* WHAT TO DO
Without copying the images, write out all the entries below verbatim.

= Beginning of Section =

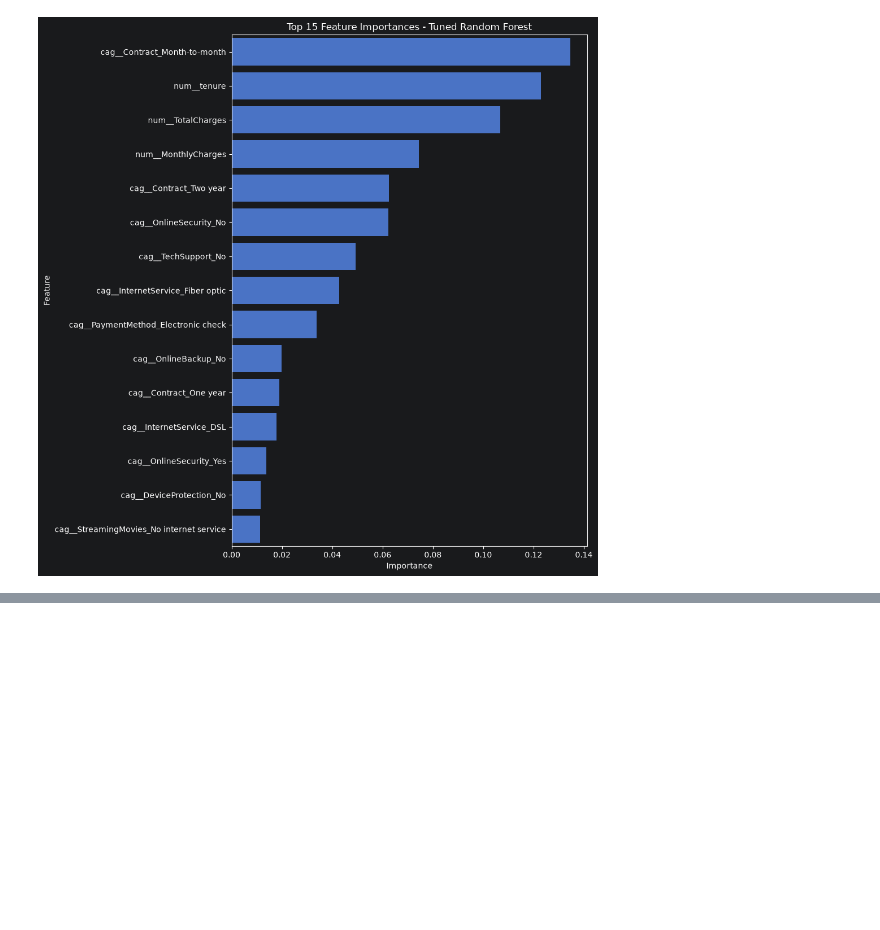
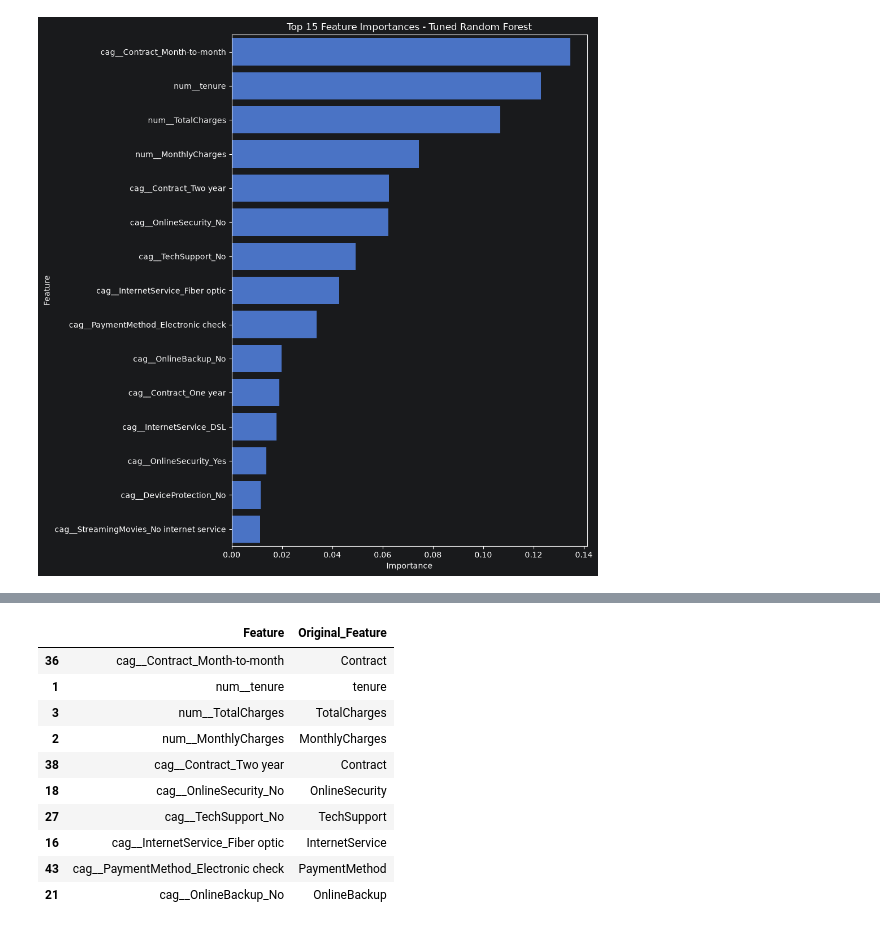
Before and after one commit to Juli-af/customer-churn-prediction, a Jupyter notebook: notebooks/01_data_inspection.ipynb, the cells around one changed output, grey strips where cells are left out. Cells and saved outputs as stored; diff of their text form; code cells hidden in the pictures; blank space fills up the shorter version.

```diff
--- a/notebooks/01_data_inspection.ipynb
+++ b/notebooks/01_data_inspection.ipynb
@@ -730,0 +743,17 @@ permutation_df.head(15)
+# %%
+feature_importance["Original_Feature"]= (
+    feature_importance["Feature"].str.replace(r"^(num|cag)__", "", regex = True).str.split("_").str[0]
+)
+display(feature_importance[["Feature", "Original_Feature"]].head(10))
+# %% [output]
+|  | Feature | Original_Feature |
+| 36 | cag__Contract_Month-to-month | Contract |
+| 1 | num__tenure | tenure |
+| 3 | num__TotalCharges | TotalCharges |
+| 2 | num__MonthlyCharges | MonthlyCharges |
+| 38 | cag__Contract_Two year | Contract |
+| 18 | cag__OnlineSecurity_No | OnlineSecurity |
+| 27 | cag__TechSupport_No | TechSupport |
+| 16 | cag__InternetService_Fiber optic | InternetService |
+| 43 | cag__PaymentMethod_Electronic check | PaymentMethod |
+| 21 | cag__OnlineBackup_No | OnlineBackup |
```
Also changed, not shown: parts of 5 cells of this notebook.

= End of Section =

* REPLY
Before and after one commit to Juli-af/customer-churn-prediction, a Jupyter notebook: notebooks/01_data_inspection.ipynb, the cells around one changed output, grey strips where cells are left out. Cells and saved outputs as stored; diff of their text form; code cells hidden in the pictures; blank space fills up the shorter version.

```diff
--- a/notebooks/01_data_inspection.ipynb
+++ b/notebooks/01_data_inspection.ipynb
@@ -730,0 +743,17 @@ permutation_df.head(15)
+# %%
+feature_importance["Original_Feature"]= (
+    feature_importance["Feature"].str.replace(r"^(num|cag)__", "", regex = True).str.split("_").str[0]
+)
+display(feature_importance[["Feature", "Original_Feature"]].head(10))
+# %% [output]
+|  | Feature | Original_Feature |
+| 36 | cag__Contract_Month-to-month | Contract |
+| 1 | num__tenure | tenure |
+| 3 | num__TotalCharges | TotalCharges |
+| 2 | num__MonthlyCharges | MonthlyCharges |
+| 38 | cag__Contract_Two year | Contract |
+| 18 | cag__OnlineSecurity_No | OnlineSecurity |
+| 27 | cag__TechSupport_No | TechSupport |
+| 16 | cag__InternetService_Fiber optic | InternetService |
+| 43 | cag__PaymentMethod_Electronic check | PaymentMethod |
+| 21 | cag__OnlineBackup_No | OnlineBackup |
```
Also changed, not shown: parts of 5 cells of this notebook.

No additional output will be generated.